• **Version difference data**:
---------------

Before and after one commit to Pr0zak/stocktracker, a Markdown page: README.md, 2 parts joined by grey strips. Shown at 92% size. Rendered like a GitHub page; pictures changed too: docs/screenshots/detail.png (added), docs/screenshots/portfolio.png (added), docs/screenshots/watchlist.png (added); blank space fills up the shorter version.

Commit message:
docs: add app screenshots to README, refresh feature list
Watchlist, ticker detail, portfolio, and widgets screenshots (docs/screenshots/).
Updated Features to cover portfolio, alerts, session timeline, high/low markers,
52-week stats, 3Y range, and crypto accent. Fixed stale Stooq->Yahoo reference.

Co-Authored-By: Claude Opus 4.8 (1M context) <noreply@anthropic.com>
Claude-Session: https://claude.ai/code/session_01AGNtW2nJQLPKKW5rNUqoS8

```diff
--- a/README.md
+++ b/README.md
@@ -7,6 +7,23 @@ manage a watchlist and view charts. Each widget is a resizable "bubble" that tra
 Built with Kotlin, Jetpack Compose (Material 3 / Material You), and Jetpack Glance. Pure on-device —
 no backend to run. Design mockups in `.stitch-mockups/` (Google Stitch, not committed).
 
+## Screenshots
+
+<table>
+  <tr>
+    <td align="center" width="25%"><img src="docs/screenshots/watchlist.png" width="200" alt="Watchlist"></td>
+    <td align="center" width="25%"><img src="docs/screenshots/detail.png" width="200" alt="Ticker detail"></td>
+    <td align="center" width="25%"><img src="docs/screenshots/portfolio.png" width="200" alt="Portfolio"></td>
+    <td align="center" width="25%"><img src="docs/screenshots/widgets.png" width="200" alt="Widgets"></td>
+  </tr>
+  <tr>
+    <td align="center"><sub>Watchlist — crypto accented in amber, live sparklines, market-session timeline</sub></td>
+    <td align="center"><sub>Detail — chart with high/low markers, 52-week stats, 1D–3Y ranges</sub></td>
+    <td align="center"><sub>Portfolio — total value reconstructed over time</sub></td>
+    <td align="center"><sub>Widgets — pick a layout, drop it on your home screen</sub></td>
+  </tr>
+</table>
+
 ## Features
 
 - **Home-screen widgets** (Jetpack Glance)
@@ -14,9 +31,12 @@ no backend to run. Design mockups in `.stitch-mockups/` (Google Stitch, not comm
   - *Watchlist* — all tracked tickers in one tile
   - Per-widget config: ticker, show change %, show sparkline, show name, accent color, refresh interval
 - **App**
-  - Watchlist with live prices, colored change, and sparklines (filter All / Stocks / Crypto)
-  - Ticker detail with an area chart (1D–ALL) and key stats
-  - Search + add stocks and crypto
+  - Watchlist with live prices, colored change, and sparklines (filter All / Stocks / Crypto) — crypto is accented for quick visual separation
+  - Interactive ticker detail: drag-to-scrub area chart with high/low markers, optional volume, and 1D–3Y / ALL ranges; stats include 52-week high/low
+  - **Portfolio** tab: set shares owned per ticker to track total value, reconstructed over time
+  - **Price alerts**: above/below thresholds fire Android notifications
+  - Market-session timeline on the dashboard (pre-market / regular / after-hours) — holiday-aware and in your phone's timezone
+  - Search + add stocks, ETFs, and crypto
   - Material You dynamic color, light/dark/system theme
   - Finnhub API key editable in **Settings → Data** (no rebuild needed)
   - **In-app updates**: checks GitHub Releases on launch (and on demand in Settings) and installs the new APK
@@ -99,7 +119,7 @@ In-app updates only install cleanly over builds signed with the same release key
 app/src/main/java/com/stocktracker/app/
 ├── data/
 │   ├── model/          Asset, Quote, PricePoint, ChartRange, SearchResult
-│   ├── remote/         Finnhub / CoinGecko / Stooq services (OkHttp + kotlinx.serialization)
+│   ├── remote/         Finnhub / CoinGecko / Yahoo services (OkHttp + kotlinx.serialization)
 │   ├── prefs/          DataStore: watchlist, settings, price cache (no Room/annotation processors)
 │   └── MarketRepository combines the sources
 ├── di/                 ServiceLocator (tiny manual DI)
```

---------------

• **Your goal**:
Note every line of the records that holds the word "Google", and copy it.

• **Result**:
 no backend to run. Design mockups in `.stitch-mockups/` (Google Stitch, not committed).
@@ -14,9 +31,12 @@ no backend to run. Design mockups in `.stitch-mockups/` (Google Stitch, not comm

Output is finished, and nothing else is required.